== GIVEN RECORDS ==
+++++

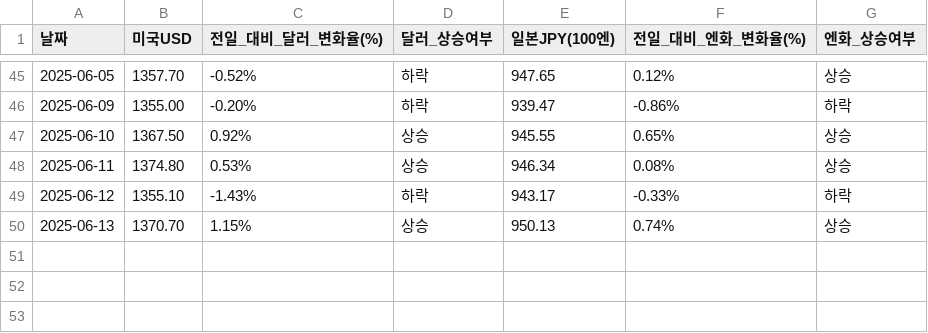
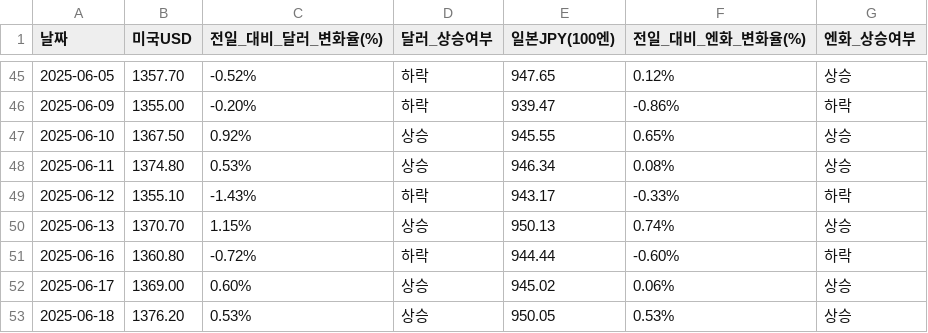
Before and after one commit to YMDarkness/Web_Crawling, a CSV file: market_index/exchange_rate.csv, drawn as a sheet; only a part is shown, gaps mark what is left out; the diff names each change by its address in the sheet, - before the commit and + after, or states it on an @@ line.

Commit message:
엔-달러 환율 데이터

```diff
--- a/market_index/exchange_rate.csv
+++ b/market_index/exchange_rate.csv
+row 51: 2025-06-16 | 1360.80 | -0.72% | 하락 | 944.44 | -0.60% | 하락
+row 52: 2025-06-17 | 1369.00 | 0.60% | 상승 | 945.02 | 0.06% | 상승
+row 53: 2025-06-18 | 1376.20 | 0.53% | 상승 | 950.05 | 0.53% | 상승
```
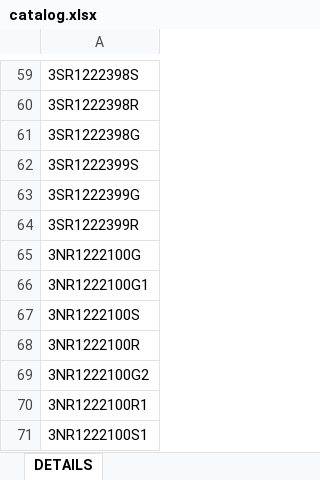
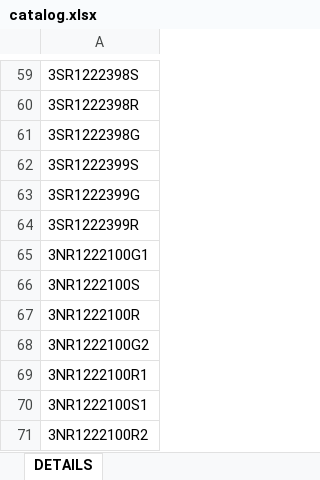
Before and after one commit to BrannMojLop/eos_photo, an Excel workbook: docs/catalog.xlsx, sheet DETAILS, drawn as a sheet; only a part is shown, gaps mark what is left out; the shorter side is filled out with more unchanged rows; values as stored, in another font and other column widths than the file's, no borders; the diff names each change by its address in the sheet, - before the commit and + after, or states it on an @@ line.

```diff
--- a/docs/catalog.xlsx (sheet DETAILS)
+++ b/docs/catalog.xlsx (sheet DETAILS)
-row 65: 3NR1222100G
```
Also changed, not shown: docs/data.xlsx, 2 other files.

+++++

== WHAT IS NEEDED ==
Filter the records down to the lines that contain the string "xlsx", and copy those lines.

== EXPECTED ANSWER ==
Before and after one commit to BrannMojLop/eos_photo, an Excel workbook: docs/catalog.xlsx, sheet DETAILS, drawn as a sheet; only a part is shown, gaps mark what is left out; the shorter side is filled out with more unchanged rows; values as stored, in another font and other column widths than the file's, no borders; the diff names each change by its address in the sheet, - before the commit and + after, or states it on an @@ line.
--- a/docs/catalog.xlsx (sheet DETAILS)
+++ b/docs/catalog.xlsx (sheet DETAILS)
Also changed, not shown: docs/data.xlsx, 2 other files.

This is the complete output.